------ Excerpted data ------
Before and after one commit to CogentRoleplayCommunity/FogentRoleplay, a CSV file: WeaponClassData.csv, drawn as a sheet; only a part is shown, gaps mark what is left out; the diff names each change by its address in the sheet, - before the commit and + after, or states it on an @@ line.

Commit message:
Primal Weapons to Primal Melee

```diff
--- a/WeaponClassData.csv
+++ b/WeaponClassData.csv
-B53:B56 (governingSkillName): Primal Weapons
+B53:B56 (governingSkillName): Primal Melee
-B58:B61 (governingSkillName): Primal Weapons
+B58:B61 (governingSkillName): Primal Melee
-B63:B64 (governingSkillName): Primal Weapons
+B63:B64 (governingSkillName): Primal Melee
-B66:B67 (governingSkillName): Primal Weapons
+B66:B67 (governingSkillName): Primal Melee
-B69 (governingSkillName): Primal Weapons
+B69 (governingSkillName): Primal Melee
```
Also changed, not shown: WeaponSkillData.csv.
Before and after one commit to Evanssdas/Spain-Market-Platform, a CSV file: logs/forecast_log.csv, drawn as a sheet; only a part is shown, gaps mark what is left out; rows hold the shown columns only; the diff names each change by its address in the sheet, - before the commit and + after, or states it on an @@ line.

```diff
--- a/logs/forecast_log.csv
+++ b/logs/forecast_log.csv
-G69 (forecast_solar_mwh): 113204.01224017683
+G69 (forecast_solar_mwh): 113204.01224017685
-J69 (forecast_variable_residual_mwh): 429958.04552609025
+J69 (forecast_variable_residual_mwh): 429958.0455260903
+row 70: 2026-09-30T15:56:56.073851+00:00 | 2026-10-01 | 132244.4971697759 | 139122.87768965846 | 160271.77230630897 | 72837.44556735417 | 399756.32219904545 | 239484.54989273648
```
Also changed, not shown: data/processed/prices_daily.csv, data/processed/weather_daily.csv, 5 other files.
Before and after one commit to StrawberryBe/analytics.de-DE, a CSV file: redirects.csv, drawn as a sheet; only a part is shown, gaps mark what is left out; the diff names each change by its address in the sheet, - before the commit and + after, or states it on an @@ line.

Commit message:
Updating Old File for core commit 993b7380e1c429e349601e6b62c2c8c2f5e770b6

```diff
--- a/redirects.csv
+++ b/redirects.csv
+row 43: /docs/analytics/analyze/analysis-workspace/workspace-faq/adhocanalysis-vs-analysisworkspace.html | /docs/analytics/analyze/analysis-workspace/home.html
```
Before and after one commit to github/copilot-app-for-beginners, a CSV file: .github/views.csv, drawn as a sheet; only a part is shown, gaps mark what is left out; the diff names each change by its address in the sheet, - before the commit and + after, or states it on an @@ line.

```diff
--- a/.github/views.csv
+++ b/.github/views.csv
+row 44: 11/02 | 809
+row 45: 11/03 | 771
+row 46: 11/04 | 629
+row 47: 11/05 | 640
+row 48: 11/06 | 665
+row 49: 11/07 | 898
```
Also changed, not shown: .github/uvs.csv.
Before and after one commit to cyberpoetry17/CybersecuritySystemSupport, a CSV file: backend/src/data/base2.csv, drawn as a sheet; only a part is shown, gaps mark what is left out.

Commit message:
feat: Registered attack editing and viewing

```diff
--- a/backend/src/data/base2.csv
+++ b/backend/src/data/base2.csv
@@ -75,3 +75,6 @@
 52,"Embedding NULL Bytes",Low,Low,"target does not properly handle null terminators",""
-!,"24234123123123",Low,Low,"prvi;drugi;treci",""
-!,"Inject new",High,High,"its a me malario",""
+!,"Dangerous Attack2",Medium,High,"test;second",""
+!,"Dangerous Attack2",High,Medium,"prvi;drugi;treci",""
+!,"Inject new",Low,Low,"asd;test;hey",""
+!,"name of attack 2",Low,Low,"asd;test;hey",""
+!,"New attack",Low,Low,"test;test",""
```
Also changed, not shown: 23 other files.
------
■ **Exercise**
Make sure every record is repeated exactly.

■ **Task answer**
Before and after one commit to CogentRoleplayCommunity/FogentRoleplay, a CSV file: WeaponClassData.csv, drawn as a sheet; only a part is shown, gaps mark what is left out; the diff names each change by its address in the sheet, - before the commit and + after, or states it on an @@ line.

Commit message:
Primal Weapons to Primal Melee

```diff
--- a/WeaponClassData.csv
+++ b/WeaponClassData.csv
-B53:B56 (governingSkillName): Primal Weapons
+B53:B56 (governingSkillName): Primal Melee
-B58:B61 (governingSkillName): Primal Weapons
+B58:B61 (governingSkillName): Primal Melee
-B63:B64 (governingSkillName): Primal Weapons
+B63:B64 (governingSkillName): Primal Melee
-B66:B67 (governingSkillName): Primal Weapons
+B66:B67 (governingSkillName): Primal Melee
-B69 (governingSkillName): Primal Weapons
+B69 (governingSkillName): Primal Melee
```
Also changed, not shown: WeaponSkillData.csv.
Before and after one commit to Evanssdas/Spain-Market-Platform, a CSV file: logs/forecast_log.csv, drawn as a sheet; only a part is shown, gaps mark what is left out; rows hold the shown columns only; the diff names each change by its address in the sheet, - before the commit and + after, or states it on an @@ line.

```diff
--- a/logs/forecast_log.csv
+++ b/logs/forecast_log.csv
-G69 (forecast_solar_mwh): 113204.01224017683
+G69 (forecast_solar_mwh): 113204.01224017685
-J69 (forecast_variable_residual_mwh): 429958.04552609025
+J69 (forecast_variable_residual_mwh): 429958.0455260903
+row 70: 2026-09-30T15:56:56.073851+00:00 | 2026-10-01 | 132244.4971697759 | 139122.87768965846 | 160271.77230630897 | 72837.44556735417 | 399756.32219904545 | 239484.54989273648
```
Also changed, not shown: data/processed/prices_daily.csv, data/processed/weather_daily.csv, 5 other files.
Before and after one commit to StrawberryBe/analytics.de-DE, a CSV file: redirects.csv, drawn as a sheet; only a part is shown, gaps mark what is left out; the diff names each change by its address in the sheet, - before the commit and + after, or states it on an @@ line.

Commit message:
Updating Old File for core commit 993b7380e1c429e349601e6b62c2c8c2f5e770b6

```diff
--- a/redirects.csv
+++ b/redirects.csv
+row 43: /docs/analytics/analyze/analysis-workspace/workspace-faq/adhocanalysis-vs-analysisworkspace.html | /docs/analytics/analyze/analysis-workspace/home.html
```
Before and after one commit to github/copilot-app-for-beginners, a CSV file: .github/views.csv, drawn as a sheet; only a part is shown, gaps mark what is left out; the diff names each change by its address in the sheet, - before the commit and + after, or states it on an @@ line.

```diff
--- a/.github/views.csv
+++ b/.github/views.csv
+row 44: 11/02 | 809
+row 45: 11/03 | 771
+row 46: 11/04 | 629
+row 47: 11/05 | 640
+row 48: 11/06 | 665
+row 49: 11/07 | 898
```
Also changed, not shown: .github/uvs.csv.
Before and after one commit to cyberpoetry17/CybersecuritySystemSupport, a CSV file: backend/src/data/base2.csv, drawn as a sheet; only a part is shown, gaps mark what is left out.

Commit message:
feat: Registered attack editing and viewing

```diff
--- a/backend/src/data/base2.csv
+++ b/backend/src/data/base2.csv
@@ -75,3 +75,6 @@
 52,"Embedding NULL Bytes",Low,Low,"target does not properly handle null terminators",""
-!,"24234123123123",Low,Low,"prvi;drugi;treci",""
-!,"Inject new",High,High,"its a me malario",""
+!,"Dangerous Attack2",Medium,High,"test;second",""
+!,"Dangerous Attack2",High,Medium,"prvi;drugi;treci",""
+!,"Inject new",Low,Low,"asd;test;hey",""
+!,"name of attack 2",Low,Low,"asd;test;hey",""
+!,"New attack",Low,Low,"test;test",""
```
Also changed, not shown: 23 other files.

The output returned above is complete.